Modern Wood Heating and Other Thermal Applications Offer a Big Opportunity.

It is used daily by homes, businesses and industrial facilities across the country, most frequently for space heating, water heating, andindustrial processes.

Using wood for heating, cooling and combined heat and power (CHP) in the U.S. would reduce greenhouse gas emissions, decrease our dependence on foreign fossil fuels, and create jobs in rural communities.

Energy efficiency measures the ratio of useful output compared to fuel input, acting like an energy return on investment.  Modern and commercially viable wood heating, cooling, and cogeneration technologies can reach efficiency levels of up to 80-90%. Biomass thermal technologies can generate more usable energy per unit of fuel than better known—and better funded—renewable biomass pathways.

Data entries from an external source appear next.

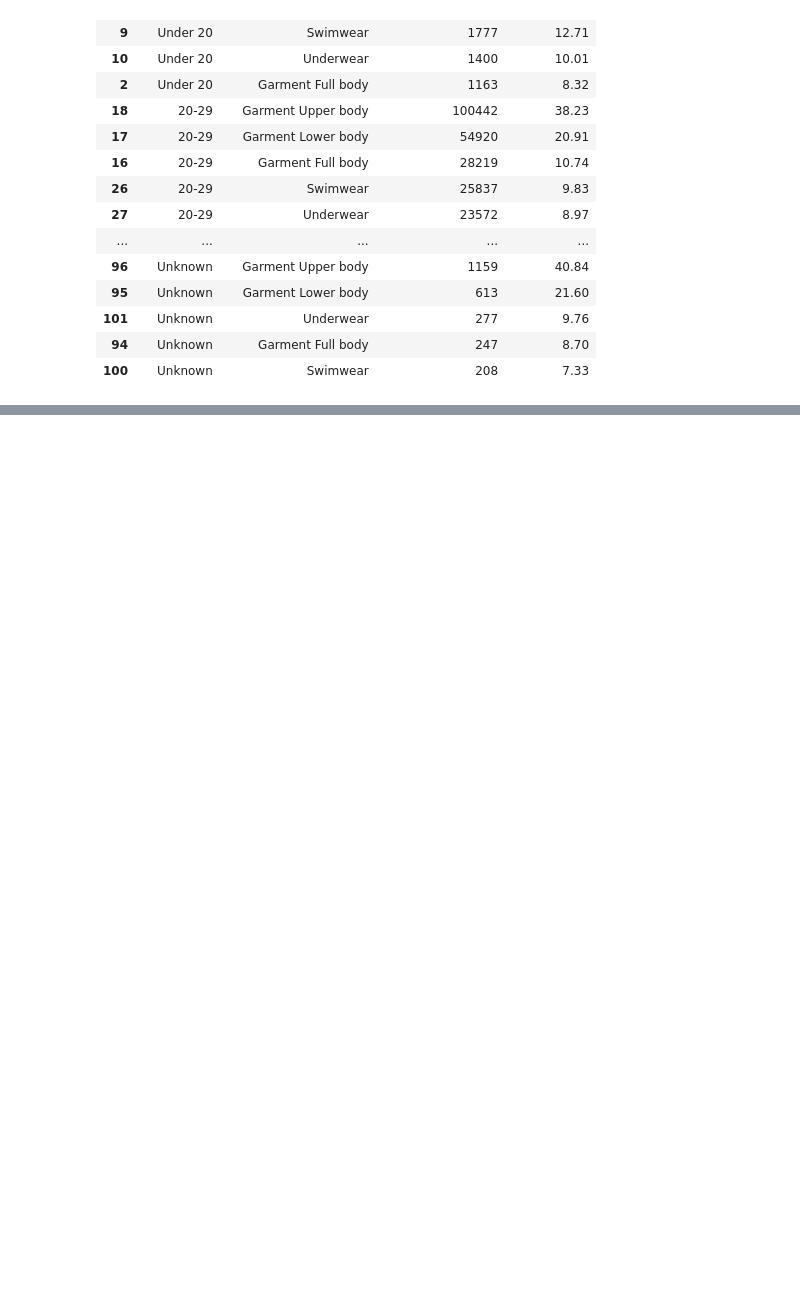
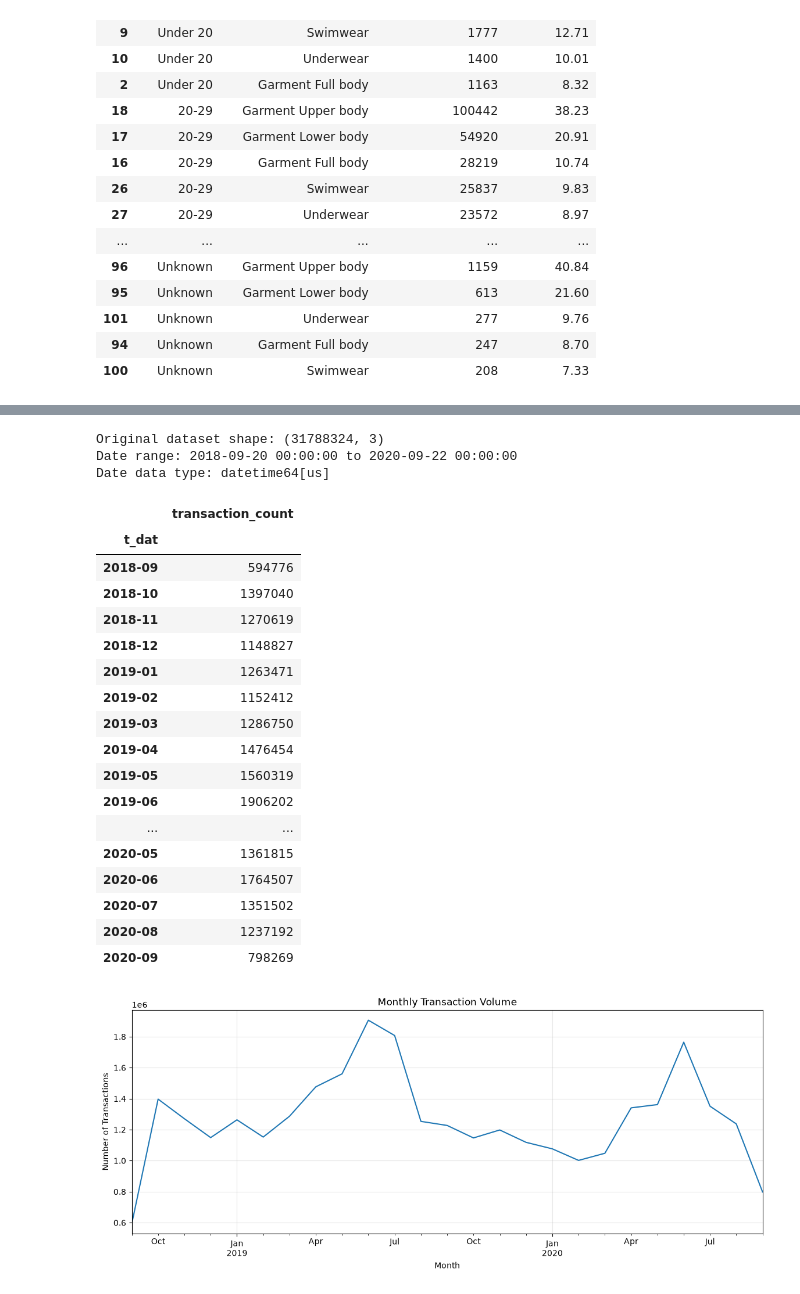
Before and after one commit to SandaruNipuna1/hm-recommendation-engine, a Jupyter notebook: notebooks/01_exploratory_data_analysis.ipynb, the cells around one changed output, grey strips where cells are left out. Drawn from its saved outputs; the diff is of its cells as text; code cells hidden in the pictures; blank space fills up the shorter version.

```diff
--- a/notebooks/01_exploratory_data_analysis.ipynb
+++ b/notebooks/01_exploratory_data_analysis.ipynb
@@ -1235,0 +1410,58 @@ display(top_categories.round(2))
+# %%
+import pandas as pd
+
+transactions = pd.read_csv(
+    "../data/raw/transactions_train.csv",
+    usecols=["t_dat", "customer_id", "article_id"],
+    dtype={
+        "customer_id": "string",
+        "article_id": "int32"
+    },
+    parse_dates=["t_dat"]
+)
+
+print("Original dataset shape:", transactions.shape)
+print("Date range:", transactions["t_dat"].min(), "to", transactions["t_dat"].max())
+print("Date data type:", transactions["t_dat"].dtype)
+# %% [output]
+Original dataset shape: (31788324, 3)
+Date range: 2018-09-20 00:00:00 to 2020-09-22 00:00:00
+Date data type: datetime64[us]
+# %%
+monthly_transactions = (
+    transactions
+    .groupby(transactions["t_dat"].dt.to_period("M"))
+    .size()
+)
+
+display(monthly_transactions.to_frame("transaction_count"))
+
+monthly_transactions.plot(
+    figsize=(14, 5),
+    title="Monthly Transaction Volume"
+)
+
+plt.xlabel("Month")
+plt.ylabel("Number of Transactions")
+plt.grid(alpha=0.3)
+plt.show()
+# %% [output]
+|  | transaction_count |
+| t_dat |  |
+| 2018-09 | 594776 |
+| 2018-10 | 1397040 |
+| 2018-11 | 1270619 |
+| 2018-12 | 1148827 |
+| 2019-01 | 1263471 |
+| 2019-02 | 1152412 |
+| 2019-03 | 1286750 |
+| 2019-04 | 1476454 |
+| 2019-05 | 1560319 |
+| 2019-06 | 1906202 |
+| ... | ... |
+| 2020-05 | 1361815 |
+| 2020-06 | 1764507 |
+| 2020-07 | 1351502 |
+| 2020-08 | 1237192 |
+| 2020-09 | 798269 |
+[figure, added]
```
Also changed, not shown: parts of 36 cells of this notebook.
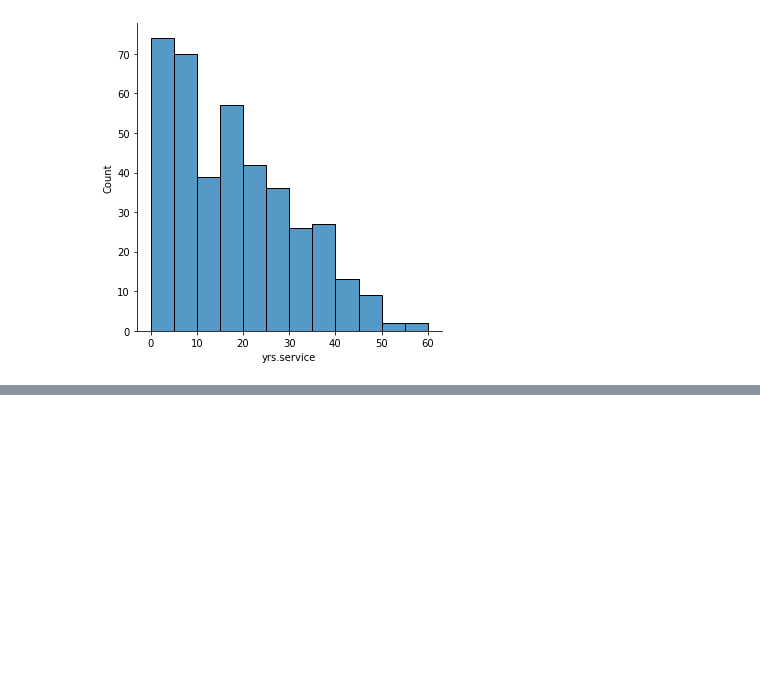
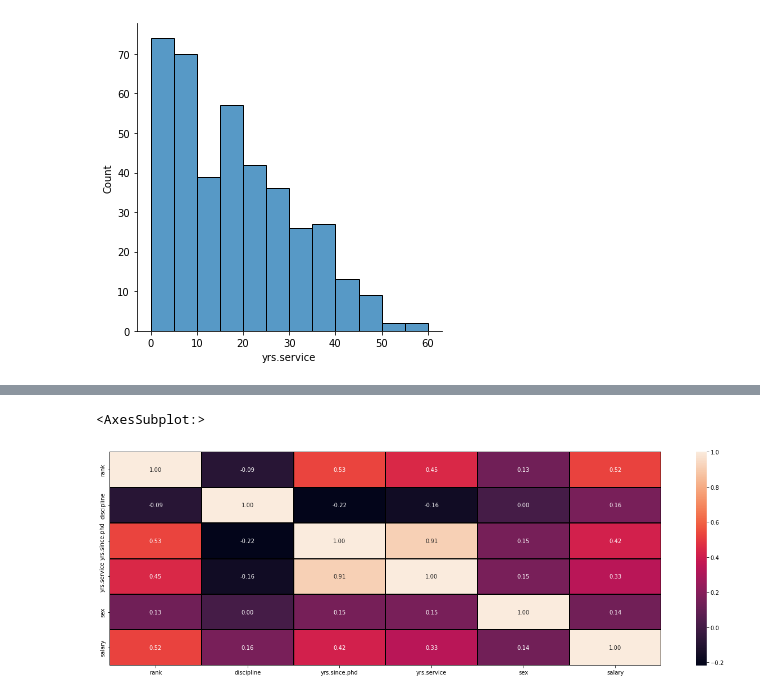
Before and after one commit to niravmehta2/Projects, a Jupyter notebook: Practice Project/Salary.ipynb, the cells around one changed output, grey strips where cells are left out. Saved outputs shown, nothing was run; the diff lists cells and outputs as text; code cells hidden in the pictures; blank space fills up the shorter version.

```diff
--- a/Practice Project/Salary.ipynb
+++ b/Practice Project/Salary.ipynb
@@ -217,0 +276,6 @@ sns.displot(df["sex"])
+# %%
+plt.figure(figsize=(22,7))
+sns.heatmap(df.corr(),annot=True,linewidths=0.1,linecolor="black",fmt="0.2f")
+# %% [output]
+<AxesSubplot:>
+[figure, added]
```
Also changed, not shown: parts of 57 cells of this notebook, 1 other file.
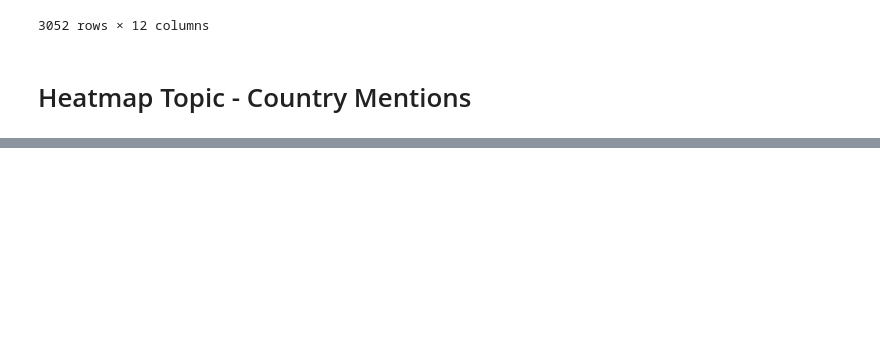
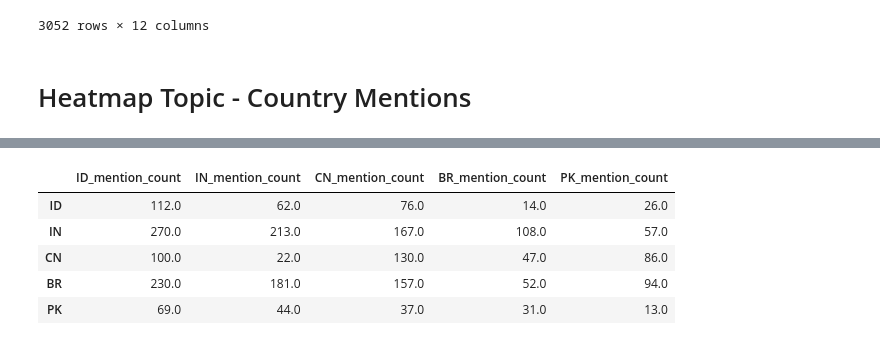
Before and after one commit to martinszomszor/2022_NISO, a Jupyter notebook: 05 Analysis.ipynb, the cells around one changed output, grey strips where cells are left out. Drawn from its saved outputs; the diff is of its cells as text; code cells hidden in the pictures; blank space fills up the shorter version.

```diff
--- a/05 Analysis.ipynb
+++ b/05 Analysis.ipynb
@@ -186,0 +196,30 @@ plt.show()
+# %%
+study_countries = ['ID', 'IN', 'CN', 'BR', 'PK']
+country_mentions = []
+
+for country_code in df_country_incidence.head(5).index:
+    author_country_count = defaultdict(int)
+    for doc_id in df_topic_countries.query("in_country=='{}'".format(country_code)).index:
+        pub = publications[doc_id]
+        for authorship in pub['authorships']:
+            for institution in authorship['institutions']:
+                aff_country_code = institution['country_code']
+                if aff_country_code:
+                    author_country_count[aff_country_code] += 1
+
+    country_mentions.append(
+        pd.DataFrame.from_dict(
+            author_country_count, orient='index', columns=['{}_mention_count'.format(country_code)]
+        )
+    )
+df_mention_authors = pd.concat(country_mentions, axis=1).fillna(0)
+# %%
+df_plot = df_mention_authors.loc[study_countries]
+df_plot
+# %% [output]
+|  | ID_mention_count | IN_mention_count | CN_mention_count | BR_mention_count | PK_mention_count |
+| ID | 112.0 | 62.0 | 76.0 | 14.0 | 26.0 |
+| IN | 270.0 | 213.0 | 167.0 | 108.0 | 57.0 |
+| CN | 100.0 | 22.0 | 130.0 | 47.0 | 86.0 |
+| BR | 230.0 | 181.0 | 157.0 | 52.0 | 94.0 |
+| PK | 69.0 | 44.0 | 37.0 | 31.0 | 13.0 |
```
Also changed, not shown: parts of 8 cells of this notebook, 2 other files.
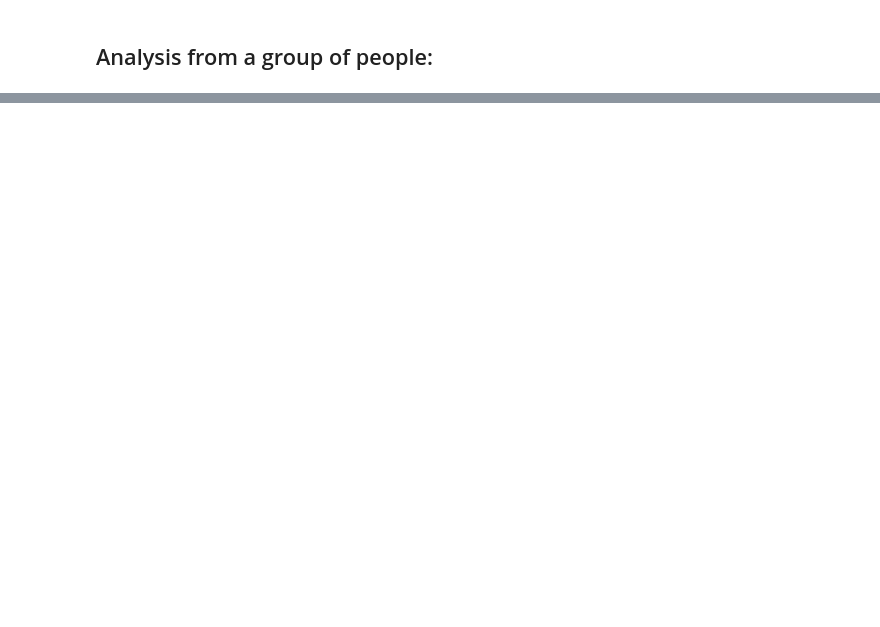
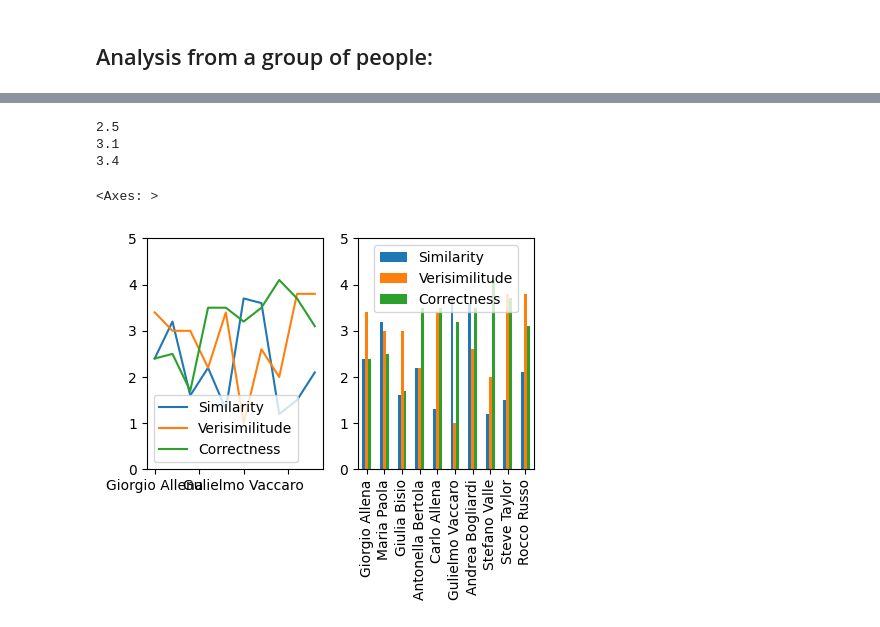
Before and after one commit to JakeMcAllen/GPT_AI_21BJ, a Jupyter notebook: NSP.ipynb, the cells around one changed output, grey strips where cells are left out. Cells and saved outputs as stored; diff of their text form; code cells hidden in the pictures; blank space fills up the shorter version.

```diff
--- a/NSP.ipynb
+++ b/NSP.ipynb
@@ -924,0 +893,52 @@ Print result:
+# %%
+# Import pandas
+import pandas as pd
+import matplotlib.pyplot as plt
+
+#define subplot layout
+fig, axes = plt.subplots(nrows=1, ncols=2, figsize=(5, 3) )
+
+
+# reading csv file
+df = pd.read_csv("result_Analysis_f_group.csv")
+# print(df.head())
+
+
+Similarity_m, Verisimilitude_m, Correctness_m = 2.5, 2.5, 2.5
+index_n, Similarity_s, Verisimilitude_s, Correctness_s = [], [], [], []
+
+
+for index, row in df.iterrows():
+    Similarity_m += row["Similarity"]
+    Verisimilitude_m += row["Verisimilitude"]
+    Correctness_m += row["Correctness"]
+
+    index_n.append(row["Name&Surname"])
+    Similarity_s.append(row["Similarity"])
+    Verisimilitude_s.append(row["Verisimilitude"])
+    Correctness_s.append(row["Correctness"])
+
+
+print()
+print(round(Similarity_m/10, 1))
+print(round(Verisimilitude_m/10, 1))
+print(round(Correctness_m/10, 1))
+print()
+
+
+
+df = pd.DataFrame({'Similarity': Similarity_s, 'Verisimilitude': Verisimilitude_s, 'Correctness': Correctness_s}, index=index_n)
+df.plot(ylim=(0, 5), ax=axes[0])
+df.plot.bar(ylim=(0, 5), ax=axes[1])
+
+
+
+# #add DataFrames to subplots
+# df1.plot(ax=axes[0,0])
+# df2.plot(ax=axes[0,1])
+# %% [output]
+2.5
+3.1
+3.4
+<Axes: >
+[figure, added]
```
Also changed, not shown: parts of 5 cells of this notebook.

However, nearly all government grants and incentives for renewable energy support the electricity and transportation sectors. Renewable sources of thermal energy have largely been forgotten in public policy.

Incentives are necessary to make modern wood heating and cooling more competitive in the marketplace with non-renewable sources of thermal energy.  Policy tools such as thermal renewable energy credits, production and investment tax credits, community grant programs, and biomass supply programs can grow the market and overcome initial adoption costs.  In time, with increasing market penetration, these incentives can be scaled down or eliminated.

Federal support must be directed towards projects with the greatest commercial viability and technical merit, no matter their industry. Tax and incentive programs that level the playing field by recognizing the most efficient technologies will guide the U.S. towards energy independence more quickly, cleanly, and affordably.  Instead of being the forgotten renewable, biomass thermal must be a key element in America’s energy future.

BTEC works on behalf of you and your company to advance this renewable, low-carbon energy technology.

In 2017, we are:

Advocating for public policies that bring modern wood heating into the “mainstream.”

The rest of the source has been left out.